Bill Barr was brought in as AG to bury abundant evidence that Trump was personally involved in efforts to maximize the Russian operation, to deny all the ways that Trump did cheat to win. From his initial misleading claims in the wake of the report’s release, he was always suppressing the centrality of Roger Stone in all this.
So it’s fairly safe to conclude that DOJ’s reversal today is not just an effort to prevent a rich white man, Roger Stone, from facing the full consequences of his actions, but to prevent voters from learning what another rich white man did to cheat to get elected.
Yes, ultimately Trump will commute what is left of Roger Stone’s sentence, probably on November 4, just like he fired Jeff Sessions the day after the 2018 election. But I suspect that Roger Stone, rightly, isn’t going to leave anything to chance. And so neither can Bill Barr.
And some in Trumpland are saying that Dear Leader will pardon Stone even earlier, as soon as he is sentenced.
Democrats were quick to respond:
Schumer calls for IG probe into DOJ overruling prosecutors to give Roger Stone lighter sentence. Nadler says his panel will “get to the bottom” of it. Schiff says Trump administration represents “the gravest threat” to rule of law “in a generation.” McConnell declines to comment— Manu Raju (@mkraju) February 11, 2020
We'll see.
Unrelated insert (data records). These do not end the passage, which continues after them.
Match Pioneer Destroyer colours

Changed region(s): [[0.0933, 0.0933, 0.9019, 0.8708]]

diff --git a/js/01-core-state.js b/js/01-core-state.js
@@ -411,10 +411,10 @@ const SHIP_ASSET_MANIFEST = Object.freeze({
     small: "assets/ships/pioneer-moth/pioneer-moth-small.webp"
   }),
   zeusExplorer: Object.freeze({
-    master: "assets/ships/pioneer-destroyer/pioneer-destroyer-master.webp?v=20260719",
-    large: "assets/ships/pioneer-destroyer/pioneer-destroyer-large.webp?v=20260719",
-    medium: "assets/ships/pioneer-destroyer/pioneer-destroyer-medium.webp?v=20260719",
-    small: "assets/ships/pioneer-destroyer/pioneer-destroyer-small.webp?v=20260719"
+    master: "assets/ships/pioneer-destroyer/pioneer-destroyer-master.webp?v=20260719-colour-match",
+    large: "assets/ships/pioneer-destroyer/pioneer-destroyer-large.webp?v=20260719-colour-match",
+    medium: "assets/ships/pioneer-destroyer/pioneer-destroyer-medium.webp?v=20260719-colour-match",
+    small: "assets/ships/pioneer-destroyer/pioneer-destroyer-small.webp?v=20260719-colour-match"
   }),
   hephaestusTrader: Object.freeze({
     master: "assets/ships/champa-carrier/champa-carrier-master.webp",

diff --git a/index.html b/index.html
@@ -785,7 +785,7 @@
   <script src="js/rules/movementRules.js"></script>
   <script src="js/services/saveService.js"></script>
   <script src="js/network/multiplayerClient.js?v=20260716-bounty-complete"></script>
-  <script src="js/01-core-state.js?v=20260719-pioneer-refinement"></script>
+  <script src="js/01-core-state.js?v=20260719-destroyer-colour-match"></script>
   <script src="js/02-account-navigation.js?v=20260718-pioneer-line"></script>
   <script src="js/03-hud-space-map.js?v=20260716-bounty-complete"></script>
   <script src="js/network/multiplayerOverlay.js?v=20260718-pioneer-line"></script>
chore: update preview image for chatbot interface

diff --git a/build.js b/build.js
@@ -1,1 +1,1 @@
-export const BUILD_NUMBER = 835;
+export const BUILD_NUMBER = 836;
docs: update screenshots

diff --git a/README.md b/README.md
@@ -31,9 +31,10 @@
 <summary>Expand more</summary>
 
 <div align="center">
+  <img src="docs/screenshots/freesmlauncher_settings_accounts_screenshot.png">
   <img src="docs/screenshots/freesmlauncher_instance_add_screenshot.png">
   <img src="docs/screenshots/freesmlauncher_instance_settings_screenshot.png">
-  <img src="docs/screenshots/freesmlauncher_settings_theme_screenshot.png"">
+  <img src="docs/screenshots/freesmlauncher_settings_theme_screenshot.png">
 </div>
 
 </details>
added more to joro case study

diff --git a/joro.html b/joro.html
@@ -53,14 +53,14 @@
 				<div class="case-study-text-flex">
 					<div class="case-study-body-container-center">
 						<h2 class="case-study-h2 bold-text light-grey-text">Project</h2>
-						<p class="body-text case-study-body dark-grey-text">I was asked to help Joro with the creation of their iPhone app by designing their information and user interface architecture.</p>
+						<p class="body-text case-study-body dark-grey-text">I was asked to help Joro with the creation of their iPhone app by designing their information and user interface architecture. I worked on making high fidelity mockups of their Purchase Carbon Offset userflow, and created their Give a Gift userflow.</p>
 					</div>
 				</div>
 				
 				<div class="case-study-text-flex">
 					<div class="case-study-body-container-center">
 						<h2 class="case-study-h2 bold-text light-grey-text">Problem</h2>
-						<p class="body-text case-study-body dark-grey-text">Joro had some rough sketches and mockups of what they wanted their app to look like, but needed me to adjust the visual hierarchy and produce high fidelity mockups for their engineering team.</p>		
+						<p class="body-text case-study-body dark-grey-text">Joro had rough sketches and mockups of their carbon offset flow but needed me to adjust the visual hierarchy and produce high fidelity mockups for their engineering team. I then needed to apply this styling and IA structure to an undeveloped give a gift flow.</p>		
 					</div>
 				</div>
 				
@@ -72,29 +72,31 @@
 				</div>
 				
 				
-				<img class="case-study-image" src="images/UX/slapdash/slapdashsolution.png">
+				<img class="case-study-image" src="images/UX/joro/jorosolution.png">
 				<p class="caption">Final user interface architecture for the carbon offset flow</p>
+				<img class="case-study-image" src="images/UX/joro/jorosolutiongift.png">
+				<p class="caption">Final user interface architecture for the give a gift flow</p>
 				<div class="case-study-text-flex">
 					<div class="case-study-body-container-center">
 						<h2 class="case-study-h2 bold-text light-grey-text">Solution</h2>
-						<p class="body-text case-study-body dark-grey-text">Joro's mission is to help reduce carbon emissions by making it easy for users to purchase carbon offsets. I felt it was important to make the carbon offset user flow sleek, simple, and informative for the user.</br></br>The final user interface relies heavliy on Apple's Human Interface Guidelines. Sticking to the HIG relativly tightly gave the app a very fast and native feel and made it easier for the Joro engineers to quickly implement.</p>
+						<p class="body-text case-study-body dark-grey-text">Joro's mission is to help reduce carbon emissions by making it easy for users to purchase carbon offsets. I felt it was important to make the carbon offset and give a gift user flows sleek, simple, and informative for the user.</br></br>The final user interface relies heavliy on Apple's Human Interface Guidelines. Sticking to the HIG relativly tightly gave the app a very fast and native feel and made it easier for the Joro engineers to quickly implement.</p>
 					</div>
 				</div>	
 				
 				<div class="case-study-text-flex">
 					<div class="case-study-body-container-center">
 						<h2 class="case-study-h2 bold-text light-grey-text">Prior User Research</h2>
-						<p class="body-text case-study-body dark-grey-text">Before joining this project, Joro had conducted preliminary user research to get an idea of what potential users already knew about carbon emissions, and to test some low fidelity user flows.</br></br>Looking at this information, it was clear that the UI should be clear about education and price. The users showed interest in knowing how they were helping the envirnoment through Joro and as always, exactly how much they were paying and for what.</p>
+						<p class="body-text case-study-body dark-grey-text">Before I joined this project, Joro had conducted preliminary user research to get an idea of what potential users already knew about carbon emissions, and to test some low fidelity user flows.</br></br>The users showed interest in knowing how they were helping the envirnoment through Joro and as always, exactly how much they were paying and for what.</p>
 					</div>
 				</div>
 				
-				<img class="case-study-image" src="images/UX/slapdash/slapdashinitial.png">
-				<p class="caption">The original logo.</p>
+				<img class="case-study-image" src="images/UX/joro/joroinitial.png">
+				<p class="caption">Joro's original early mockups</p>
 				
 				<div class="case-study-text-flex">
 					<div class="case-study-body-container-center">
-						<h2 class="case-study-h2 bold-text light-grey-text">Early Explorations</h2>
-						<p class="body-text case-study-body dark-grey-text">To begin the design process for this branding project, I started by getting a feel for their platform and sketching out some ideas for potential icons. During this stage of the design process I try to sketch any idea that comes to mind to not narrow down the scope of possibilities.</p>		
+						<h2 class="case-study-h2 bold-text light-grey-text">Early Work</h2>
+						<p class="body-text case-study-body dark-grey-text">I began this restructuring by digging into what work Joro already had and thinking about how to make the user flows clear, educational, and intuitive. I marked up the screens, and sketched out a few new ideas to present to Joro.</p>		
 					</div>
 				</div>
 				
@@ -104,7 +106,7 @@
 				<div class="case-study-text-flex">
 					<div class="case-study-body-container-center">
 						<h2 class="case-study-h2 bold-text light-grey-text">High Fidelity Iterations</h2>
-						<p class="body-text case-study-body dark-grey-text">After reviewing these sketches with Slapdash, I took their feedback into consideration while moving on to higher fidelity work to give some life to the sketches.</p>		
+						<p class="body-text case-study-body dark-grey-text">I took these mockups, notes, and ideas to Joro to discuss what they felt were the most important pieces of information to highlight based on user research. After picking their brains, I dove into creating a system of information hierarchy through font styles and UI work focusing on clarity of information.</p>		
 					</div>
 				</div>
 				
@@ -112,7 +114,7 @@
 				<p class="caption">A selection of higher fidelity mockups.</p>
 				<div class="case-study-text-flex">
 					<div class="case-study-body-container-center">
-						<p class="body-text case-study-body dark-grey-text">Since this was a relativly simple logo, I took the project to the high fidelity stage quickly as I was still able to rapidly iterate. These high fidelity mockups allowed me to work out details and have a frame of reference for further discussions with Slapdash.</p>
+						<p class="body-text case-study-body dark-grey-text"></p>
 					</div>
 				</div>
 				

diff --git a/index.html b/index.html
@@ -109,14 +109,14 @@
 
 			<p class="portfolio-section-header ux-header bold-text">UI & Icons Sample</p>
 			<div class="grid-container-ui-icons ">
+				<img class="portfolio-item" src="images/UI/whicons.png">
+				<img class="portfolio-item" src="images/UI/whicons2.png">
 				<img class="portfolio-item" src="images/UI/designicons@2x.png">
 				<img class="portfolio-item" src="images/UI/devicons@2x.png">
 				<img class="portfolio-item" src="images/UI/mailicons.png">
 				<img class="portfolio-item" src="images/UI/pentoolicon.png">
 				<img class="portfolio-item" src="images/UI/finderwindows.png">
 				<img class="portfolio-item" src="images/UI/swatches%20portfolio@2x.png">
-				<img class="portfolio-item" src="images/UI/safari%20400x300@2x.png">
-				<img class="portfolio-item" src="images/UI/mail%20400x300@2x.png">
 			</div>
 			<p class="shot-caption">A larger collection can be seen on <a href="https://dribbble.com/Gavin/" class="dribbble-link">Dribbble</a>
The one thing that isn't in doubt is the obvious interference in Stone's case by the Trump regime, but that no longer matters in America, does it?